The Fall of Hong Kong

Britain, China, and the Japanese Occupation

Philip Snow

View Inside Price: $50.00


July 11, 2004
524 pages, 6 1/8 x 9 1/4
20 b/w illus.
ISBN: 9780300103731
Paper

Also Available in:
Cloth

On Christmas Day 1941 the Japanese captured Hong Kong, and Britain lost control of its Chinese colony for almost four years, a turning point in the process by which the British were to be expelled from the colony and from East Asia.
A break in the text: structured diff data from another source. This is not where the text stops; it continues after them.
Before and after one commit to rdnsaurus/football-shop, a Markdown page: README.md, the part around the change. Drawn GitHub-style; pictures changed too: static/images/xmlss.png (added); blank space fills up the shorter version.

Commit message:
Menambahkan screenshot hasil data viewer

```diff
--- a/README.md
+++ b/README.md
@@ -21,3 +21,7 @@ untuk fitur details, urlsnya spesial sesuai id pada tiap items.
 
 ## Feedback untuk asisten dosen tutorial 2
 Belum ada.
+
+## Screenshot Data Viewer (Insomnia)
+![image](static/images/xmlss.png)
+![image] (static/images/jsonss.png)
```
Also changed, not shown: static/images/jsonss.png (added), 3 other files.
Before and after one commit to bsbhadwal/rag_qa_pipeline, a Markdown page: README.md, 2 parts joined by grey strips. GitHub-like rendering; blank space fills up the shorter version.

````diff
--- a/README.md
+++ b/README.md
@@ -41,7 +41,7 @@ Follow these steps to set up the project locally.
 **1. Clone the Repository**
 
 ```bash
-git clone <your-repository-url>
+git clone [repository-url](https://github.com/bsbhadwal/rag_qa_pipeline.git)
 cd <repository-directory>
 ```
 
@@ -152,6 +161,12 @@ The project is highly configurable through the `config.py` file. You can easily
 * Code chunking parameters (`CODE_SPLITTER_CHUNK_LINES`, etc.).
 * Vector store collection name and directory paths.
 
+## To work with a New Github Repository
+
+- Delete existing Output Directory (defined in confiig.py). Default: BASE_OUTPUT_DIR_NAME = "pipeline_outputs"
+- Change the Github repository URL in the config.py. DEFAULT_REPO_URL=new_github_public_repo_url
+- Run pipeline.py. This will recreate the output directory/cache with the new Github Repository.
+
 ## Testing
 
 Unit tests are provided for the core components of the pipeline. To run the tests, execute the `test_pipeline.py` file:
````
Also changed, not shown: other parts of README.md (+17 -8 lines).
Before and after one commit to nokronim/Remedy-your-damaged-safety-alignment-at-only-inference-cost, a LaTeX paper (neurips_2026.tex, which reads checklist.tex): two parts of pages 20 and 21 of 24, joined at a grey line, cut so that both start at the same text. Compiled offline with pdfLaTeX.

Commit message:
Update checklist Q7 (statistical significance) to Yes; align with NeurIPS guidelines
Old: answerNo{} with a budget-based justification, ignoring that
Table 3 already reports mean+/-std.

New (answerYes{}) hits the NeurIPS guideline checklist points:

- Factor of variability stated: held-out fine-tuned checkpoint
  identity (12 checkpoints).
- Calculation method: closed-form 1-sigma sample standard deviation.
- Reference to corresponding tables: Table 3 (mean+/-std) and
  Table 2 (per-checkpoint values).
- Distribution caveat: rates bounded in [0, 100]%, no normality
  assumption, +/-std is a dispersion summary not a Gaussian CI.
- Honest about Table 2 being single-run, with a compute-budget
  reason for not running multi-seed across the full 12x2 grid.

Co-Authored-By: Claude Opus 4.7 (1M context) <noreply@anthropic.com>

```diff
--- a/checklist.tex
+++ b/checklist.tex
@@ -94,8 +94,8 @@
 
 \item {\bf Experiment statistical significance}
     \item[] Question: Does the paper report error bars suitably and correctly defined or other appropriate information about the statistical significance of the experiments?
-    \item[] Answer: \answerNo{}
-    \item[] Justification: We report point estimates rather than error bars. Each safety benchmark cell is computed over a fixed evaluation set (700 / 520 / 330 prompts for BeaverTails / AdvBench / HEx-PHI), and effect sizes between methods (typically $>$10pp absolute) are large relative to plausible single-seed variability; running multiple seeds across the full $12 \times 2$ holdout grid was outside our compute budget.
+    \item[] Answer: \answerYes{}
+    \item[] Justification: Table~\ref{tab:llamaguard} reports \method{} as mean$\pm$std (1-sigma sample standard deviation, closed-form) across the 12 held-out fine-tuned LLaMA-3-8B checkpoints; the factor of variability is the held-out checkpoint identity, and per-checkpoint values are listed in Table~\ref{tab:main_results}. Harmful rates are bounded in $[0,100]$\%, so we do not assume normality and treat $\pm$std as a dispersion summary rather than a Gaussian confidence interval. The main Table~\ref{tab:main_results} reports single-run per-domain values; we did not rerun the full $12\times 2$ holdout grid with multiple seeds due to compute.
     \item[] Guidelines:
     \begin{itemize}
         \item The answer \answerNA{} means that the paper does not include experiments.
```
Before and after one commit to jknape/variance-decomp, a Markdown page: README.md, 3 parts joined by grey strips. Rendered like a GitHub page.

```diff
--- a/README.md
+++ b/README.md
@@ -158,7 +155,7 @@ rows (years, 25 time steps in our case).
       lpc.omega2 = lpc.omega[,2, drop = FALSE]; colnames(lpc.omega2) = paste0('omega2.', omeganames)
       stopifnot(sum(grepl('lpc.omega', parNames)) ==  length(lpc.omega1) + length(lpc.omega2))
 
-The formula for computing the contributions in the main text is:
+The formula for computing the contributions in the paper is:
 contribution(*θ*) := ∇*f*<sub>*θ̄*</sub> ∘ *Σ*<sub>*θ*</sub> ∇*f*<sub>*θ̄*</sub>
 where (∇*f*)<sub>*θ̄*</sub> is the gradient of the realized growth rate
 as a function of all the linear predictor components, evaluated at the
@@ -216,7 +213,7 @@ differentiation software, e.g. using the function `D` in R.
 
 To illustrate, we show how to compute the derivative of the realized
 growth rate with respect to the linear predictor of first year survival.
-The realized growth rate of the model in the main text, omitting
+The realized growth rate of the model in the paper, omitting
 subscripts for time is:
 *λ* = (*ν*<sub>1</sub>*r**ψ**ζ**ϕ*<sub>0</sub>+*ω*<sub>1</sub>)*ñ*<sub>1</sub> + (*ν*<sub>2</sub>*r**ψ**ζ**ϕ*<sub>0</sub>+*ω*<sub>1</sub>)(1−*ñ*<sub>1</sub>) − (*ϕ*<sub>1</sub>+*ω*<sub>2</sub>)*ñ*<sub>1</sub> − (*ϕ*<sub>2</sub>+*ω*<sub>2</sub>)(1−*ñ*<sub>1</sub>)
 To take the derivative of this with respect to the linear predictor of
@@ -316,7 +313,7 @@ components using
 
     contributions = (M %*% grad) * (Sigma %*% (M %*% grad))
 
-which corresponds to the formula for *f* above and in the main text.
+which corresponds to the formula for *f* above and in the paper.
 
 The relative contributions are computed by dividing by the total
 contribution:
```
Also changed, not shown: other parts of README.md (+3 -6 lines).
This book unravels for the first time the dramatic story of the Japanese occupation and reinterprets the subsequent evolution of Hong Kong.
“Magnificent. . . . The clarity of mind Snow brings to his labor of storytelling and contextualizing [is] amazing.”—John Lanchester, Daily Telegraph
“Beautifully written, with many telling anecdotes.”—Lawrence D. Freedman, Foreign Affairs
“Very good. . . . [Provides] a much more nuanced picture than has appeared before in English of life among Hong Kong’s different communities before and during the Japanese occupation.”—Economist

Philip Snow is the author of the acclaimed The Star Raft: China’s Encounter with Africa.

A selection of the History Book Club

“Finally, here is a solid history of Hong Kong under the Japanese, written with empathy and skill, and filled with choice detail.”—Mishi Saran, Asian Wall Street Journal


"In tracing the shift of power back to the 1940s, Snow writes vividly of the sleep colony and its forgotten administrators, some well-meaning, others stuck in outdated aspic. . . . The 1997 handover and the political stagnation that has followed were an inevitability dictated by history and the realities of contemporary international power politics. Snow shows that their roots reach much further back, and his book valuably illuminates the reality left by the defeat of 1941."—Jonathan Fenby, BBC History Magazine

“Snow admirably tells the story from all points of view, including the Japanese, and does not simply concentrate on Europeans as most of the previous literature has done. This book, based on solid research and using material from archives in Britain, Hong Kong, Taiwan, and Japan as well as numerous Chinese primary and secondary sources, also provides an excellent case study of the difficulties experienced by an occupation government in a heterogeneous environment. Highly recommended.”—Choice

"Magnificent. . . . [Snow] has done an enormous, Stakhanovite job in the archives, and the result is a synthesis not only of the British perspective . . . but of the Chinese and Japanese sources as well. . . . The amount of work involved, and the clarity of mind Snow brings to his labor of storytelling and contextualizing are amazing."—John Lanchester, Daily Telegraph

"[The Fall of Hong Kong] is very different, and very good. . . . Where [Snow] comes into its own is in his use of Japanese and Chinese as well as British sources, which offer a much more nuanced picture than has appeared before in English of life among Hong Kong’s different communities before and during the Japanese occupation."—Economist

“This is a very thorough and well-written study, which can be heartily recommended to anyone interested in the history of Hong Kong, in the origins and course of the Pacific War, or more generally in British imperialism.”—Anthony Best, History Vol. 89

“Despite the considerable quantity of detail presented in this book, the author has succeeded through clarity of organization and immaculate writing style in producing an immensely readable work which, without in any way compromising high standards of academic rigour, will be accessible to non-specialist readers. Thoughtful and well researched, there is not a better book on this subject nor any as full in its treatment.”—Hugh D. R. Baker, The China Quarterly

"An exciting narrative. . . . Worth waiting for. . . . This book is so rich in its sources (the footnotes are fascinating) that a reviewer quails at his task. . . . Stimulating and highly informative."—Jonathan Mirsky, Times Literary Review

"Snow has written a worthwhile book that deserves a wide readership." —A. Hamish Ion, International History Review

“Beautifully written, with many telling anecdotes.”—Lawrence D. Freedman, Foreign Affairs